[Before-and-after change data]
# # # # # # #

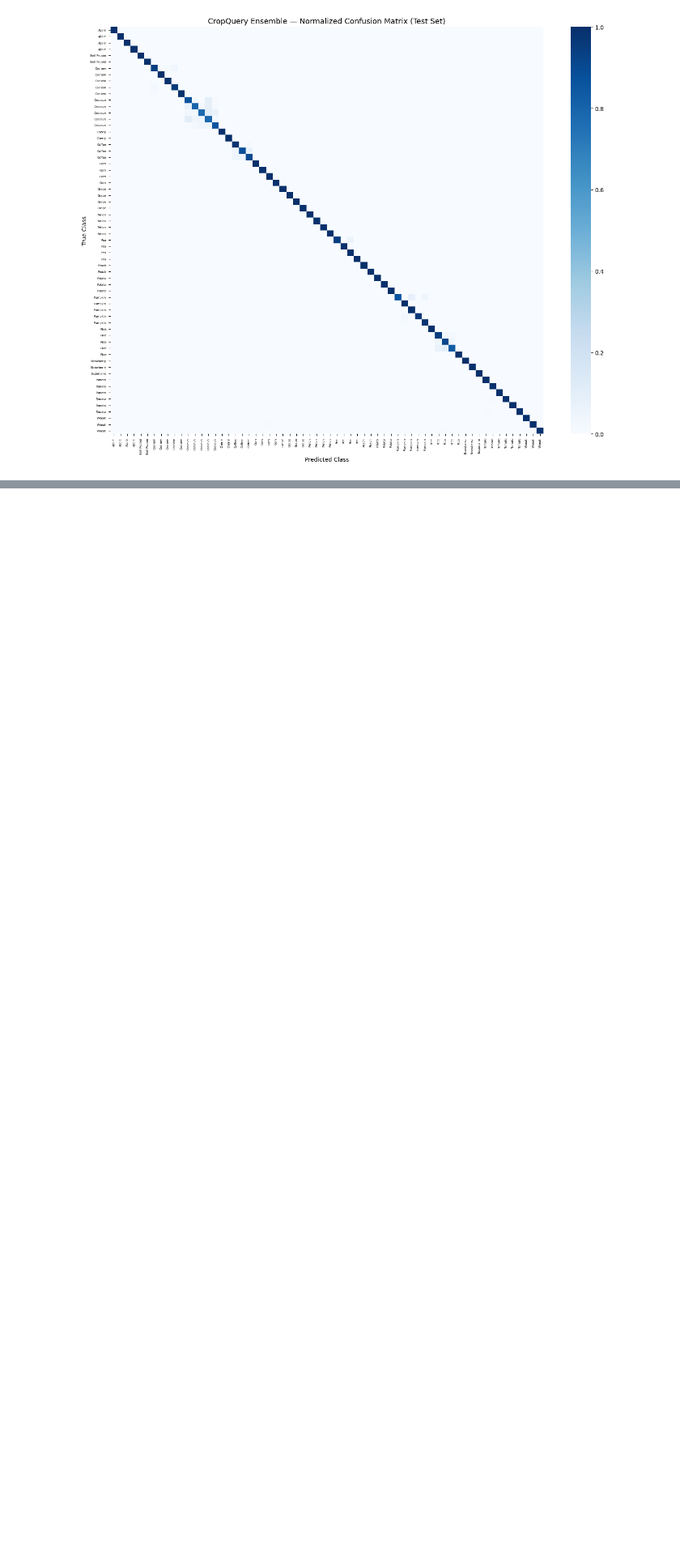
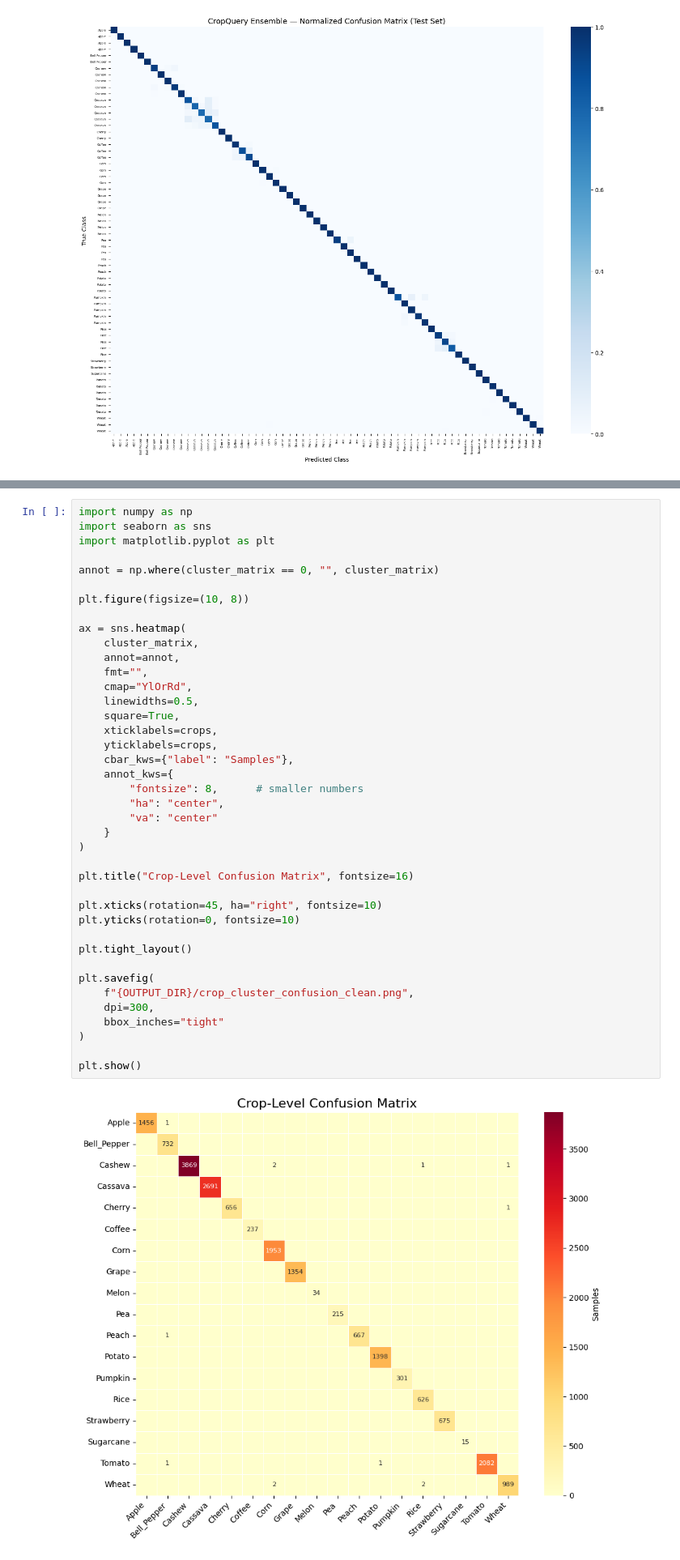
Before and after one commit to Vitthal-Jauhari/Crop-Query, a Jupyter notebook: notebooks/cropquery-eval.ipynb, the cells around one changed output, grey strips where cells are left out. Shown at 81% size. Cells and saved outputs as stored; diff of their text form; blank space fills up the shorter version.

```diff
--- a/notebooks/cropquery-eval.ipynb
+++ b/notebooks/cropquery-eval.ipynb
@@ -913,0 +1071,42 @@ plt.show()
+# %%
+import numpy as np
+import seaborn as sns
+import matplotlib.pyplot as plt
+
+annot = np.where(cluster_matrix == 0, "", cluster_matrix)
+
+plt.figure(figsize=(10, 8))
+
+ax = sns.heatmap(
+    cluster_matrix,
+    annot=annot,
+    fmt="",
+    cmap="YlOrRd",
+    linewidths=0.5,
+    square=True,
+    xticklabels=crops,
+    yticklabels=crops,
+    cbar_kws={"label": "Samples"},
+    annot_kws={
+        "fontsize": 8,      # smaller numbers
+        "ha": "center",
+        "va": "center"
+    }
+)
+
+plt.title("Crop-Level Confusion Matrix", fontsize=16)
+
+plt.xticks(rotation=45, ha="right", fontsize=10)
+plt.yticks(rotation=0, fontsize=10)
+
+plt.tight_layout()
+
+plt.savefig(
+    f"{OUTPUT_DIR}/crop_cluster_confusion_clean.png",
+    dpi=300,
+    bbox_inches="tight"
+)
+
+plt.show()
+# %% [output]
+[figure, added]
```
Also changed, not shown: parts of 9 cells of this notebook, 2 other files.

# # # # # # #

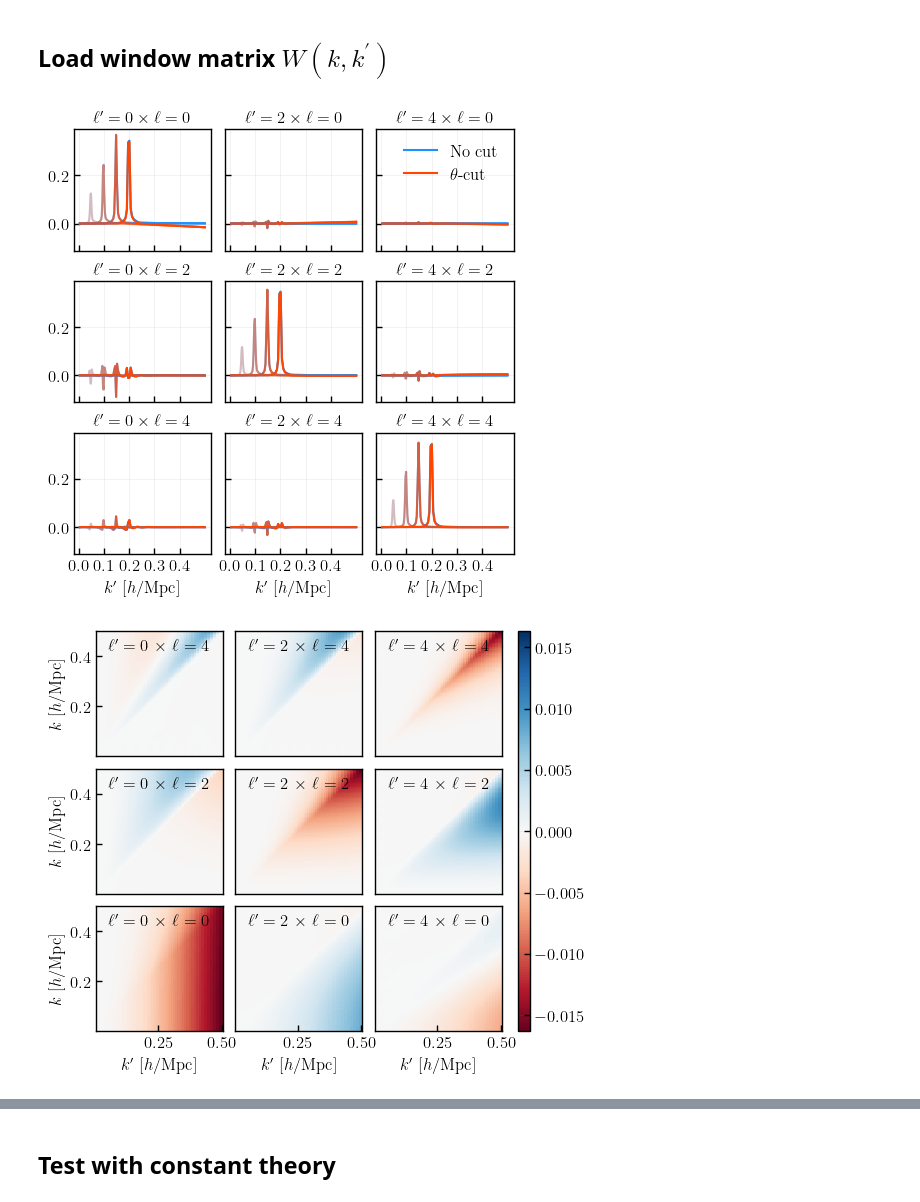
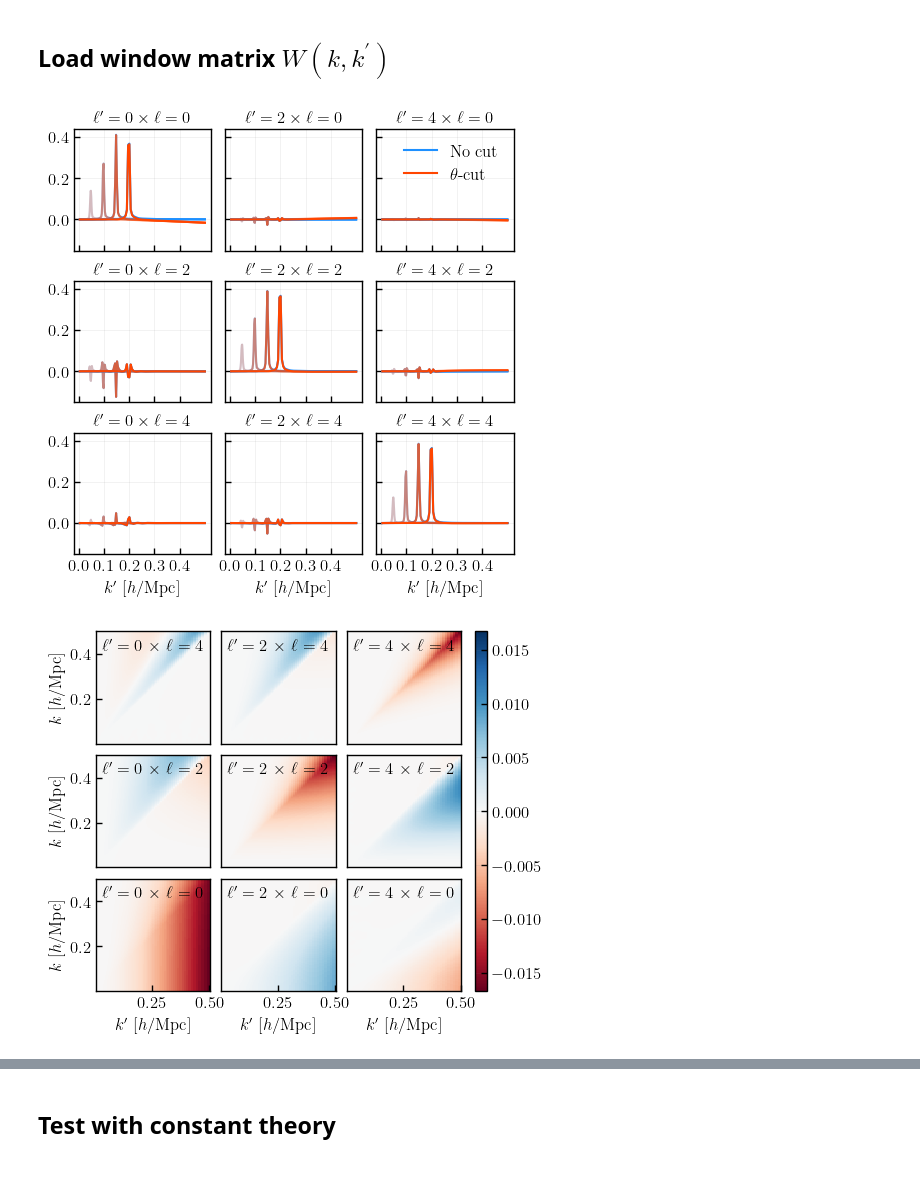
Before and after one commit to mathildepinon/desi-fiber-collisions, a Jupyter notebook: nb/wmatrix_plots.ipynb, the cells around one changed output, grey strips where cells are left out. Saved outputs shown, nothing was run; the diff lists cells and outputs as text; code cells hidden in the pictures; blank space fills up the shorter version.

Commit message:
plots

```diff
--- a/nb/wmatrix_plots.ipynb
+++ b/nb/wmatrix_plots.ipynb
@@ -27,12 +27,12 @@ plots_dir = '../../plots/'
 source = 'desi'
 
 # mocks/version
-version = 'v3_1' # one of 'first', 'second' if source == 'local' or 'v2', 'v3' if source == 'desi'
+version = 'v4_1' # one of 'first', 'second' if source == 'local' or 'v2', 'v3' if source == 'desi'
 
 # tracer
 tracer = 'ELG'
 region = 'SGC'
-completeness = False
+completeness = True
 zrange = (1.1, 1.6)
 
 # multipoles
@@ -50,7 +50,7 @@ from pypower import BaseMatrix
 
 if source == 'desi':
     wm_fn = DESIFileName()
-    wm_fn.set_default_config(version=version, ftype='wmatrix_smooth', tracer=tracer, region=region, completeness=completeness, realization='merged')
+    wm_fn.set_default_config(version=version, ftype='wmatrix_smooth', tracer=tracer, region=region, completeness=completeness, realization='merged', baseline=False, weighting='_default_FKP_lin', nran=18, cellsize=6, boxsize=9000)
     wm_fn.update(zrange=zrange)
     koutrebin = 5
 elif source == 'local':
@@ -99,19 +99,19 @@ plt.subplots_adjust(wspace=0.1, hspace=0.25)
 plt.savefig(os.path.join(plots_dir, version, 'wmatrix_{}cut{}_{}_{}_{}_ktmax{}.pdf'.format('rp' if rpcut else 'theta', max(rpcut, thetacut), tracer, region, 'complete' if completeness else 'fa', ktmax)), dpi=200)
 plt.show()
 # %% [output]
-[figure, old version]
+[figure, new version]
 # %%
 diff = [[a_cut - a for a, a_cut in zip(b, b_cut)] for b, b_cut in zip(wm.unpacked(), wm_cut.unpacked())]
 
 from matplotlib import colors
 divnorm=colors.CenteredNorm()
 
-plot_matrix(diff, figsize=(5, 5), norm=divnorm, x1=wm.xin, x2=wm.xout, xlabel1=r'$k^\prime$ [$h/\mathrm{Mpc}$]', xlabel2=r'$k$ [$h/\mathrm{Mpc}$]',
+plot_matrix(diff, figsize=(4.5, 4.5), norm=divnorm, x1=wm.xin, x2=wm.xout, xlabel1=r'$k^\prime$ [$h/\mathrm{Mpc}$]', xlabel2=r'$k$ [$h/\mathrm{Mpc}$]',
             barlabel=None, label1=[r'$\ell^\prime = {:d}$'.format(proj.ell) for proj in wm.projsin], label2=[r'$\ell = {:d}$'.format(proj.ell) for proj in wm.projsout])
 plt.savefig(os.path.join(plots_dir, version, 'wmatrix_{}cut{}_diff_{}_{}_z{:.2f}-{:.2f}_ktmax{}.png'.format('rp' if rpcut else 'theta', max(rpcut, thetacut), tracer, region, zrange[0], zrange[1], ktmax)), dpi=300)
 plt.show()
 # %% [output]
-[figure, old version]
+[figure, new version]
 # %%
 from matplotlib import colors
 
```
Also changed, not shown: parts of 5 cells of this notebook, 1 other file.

# # # # # # #

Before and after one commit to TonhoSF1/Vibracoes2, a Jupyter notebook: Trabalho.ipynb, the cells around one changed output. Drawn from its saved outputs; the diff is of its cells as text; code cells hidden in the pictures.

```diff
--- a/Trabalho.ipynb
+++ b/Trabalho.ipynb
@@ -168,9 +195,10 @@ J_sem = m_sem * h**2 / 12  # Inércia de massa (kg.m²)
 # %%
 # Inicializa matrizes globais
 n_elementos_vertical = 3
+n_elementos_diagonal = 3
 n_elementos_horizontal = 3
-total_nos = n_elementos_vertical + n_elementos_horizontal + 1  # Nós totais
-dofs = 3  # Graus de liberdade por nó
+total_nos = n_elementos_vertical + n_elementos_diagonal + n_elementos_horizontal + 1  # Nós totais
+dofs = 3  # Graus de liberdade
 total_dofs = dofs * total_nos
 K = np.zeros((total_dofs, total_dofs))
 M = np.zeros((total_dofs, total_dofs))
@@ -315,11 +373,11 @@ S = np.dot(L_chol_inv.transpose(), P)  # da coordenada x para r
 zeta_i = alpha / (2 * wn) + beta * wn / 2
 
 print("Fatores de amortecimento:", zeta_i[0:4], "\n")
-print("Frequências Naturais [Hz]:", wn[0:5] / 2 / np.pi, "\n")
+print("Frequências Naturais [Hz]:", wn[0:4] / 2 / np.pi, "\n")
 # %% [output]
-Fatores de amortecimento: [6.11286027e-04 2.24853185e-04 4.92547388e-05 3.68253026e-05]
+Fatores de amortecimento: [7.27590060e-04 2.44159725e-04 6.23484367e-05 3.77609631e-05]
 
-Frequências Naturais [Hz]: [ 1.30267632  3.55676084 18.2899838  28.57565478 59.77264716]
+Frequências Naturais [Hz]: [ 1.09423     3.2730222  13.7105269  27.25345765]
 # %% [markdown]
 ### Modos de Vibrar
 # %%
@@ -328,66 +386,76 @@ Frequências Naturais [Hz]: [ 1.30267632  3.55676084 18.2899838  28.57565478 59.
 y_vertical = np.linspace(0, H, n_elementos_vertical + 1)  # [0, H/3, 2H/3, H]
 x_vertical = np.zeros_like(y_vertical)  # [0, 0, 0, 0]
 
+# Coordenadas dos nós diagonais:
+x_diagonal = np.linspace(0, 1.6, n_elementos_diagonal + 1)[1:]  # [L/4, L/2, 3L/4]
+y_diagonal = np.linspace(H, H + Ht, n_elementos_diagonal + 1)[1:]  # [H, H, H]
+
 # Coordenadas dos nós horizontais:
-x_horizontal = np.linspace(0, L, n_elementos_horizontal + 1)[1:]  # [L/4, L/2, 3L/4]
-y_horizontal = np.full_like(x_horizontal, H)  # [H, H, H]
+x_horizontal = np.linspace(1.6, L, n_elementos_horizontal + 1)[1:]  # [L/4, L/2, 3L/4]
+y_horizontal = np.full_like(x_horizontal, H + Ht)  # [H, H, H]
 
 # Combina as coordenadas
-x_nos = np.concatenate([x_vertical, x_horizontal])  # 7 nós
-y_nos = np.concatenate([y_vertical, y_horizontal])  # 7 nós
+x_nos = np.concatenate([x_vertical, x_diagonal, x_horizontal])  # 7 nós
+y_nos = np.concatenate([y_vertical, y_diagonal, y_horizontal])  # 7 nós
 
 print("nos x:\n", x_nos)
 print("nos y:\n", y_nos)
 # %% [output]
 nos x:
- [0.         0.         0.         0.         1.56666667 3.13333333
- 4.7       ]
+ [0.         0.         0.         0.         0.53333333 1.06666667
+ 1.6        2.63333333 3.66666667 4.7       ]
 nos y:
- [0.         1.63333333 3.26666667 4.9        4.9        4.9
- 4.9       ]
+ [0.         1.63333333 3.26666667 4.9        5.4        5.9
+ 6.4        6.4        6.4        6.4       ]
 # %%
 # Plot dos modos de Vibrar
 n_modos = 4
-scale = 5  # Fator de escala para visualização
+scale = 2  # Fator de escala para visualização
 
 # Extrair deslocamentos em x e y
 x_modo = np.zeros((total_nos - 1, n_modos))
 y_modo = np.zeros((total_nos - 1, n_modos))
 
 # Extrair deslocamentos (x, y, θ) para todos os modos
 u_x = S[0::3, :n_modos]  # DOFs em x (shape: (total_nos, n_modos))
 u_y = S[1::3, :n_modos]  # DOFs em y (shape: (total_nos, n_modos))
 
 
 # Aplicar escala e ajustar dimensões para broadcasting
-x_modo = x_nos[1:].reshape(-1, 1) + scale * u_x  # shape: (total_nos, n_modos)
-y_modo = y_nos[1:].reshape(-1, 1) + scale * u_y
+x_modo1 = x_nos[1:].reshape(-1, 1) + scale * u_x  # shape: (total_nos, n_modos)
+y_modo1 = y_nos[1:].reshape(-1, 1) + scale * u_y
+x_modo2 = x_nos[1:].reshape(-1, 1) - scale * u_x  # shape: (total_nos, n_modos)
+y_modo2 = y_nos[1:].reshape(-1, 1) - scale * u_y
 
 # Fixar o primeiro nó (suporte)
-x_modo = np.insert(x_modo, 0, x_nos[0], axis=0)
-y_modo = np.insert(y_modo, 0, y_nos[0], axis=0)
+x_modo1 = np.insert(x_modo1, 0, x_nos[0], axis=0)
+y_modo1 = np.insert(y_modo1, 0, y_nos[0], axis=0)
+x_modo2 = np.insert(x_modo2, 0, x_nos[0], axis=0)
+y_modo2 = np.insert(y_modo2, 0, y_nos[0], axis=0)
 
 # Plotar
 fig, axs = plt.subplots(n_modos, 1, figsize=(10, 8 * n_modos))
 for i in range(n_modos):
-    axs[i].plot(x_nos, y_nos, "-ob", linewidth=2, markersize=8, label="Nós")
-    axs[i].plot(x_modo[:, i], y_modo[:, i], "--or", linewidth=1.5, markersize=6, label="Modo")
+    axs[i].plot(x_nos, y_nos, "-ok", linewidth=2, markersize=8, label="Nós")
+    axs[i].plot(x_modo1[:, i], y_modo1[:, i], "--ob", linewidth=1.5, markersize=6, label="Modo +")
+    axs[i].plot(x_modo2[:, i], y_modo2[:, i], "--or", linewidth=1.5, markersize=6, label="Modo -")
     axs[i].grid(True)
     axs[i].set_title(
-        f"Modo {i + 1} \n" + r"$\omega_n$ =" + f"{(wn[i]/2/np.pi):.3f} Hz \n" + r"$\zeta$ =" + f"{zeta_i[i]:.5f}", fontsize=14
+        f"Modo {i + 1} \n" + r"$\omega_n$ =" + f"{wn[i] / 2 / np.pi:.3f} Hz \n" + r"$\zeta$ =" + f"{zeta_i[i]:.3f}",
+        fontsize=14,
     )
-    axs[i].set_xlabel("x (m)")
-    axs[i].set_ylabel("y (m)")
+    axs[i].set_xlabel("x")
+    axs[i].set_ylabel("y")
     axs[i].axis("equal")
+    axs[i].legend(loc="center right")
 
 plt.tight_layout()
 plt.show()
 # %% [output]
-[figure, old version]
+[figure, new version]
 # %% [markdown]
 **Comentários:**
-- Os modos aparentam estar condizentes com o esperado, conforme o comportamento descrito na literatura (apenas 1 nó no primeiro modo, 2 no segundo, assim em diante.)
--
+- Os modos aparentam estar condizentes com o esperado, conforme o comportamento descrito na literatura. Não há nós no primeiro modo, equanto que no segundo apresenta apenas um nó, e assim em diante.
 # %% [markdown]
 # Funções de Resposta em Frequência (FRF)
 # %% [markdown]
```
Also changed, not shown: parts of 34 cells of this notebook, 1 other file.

# # # # # # #

Work request => Answer with one number only: how many lines above contain the word "para".

Solution for this exercise => 5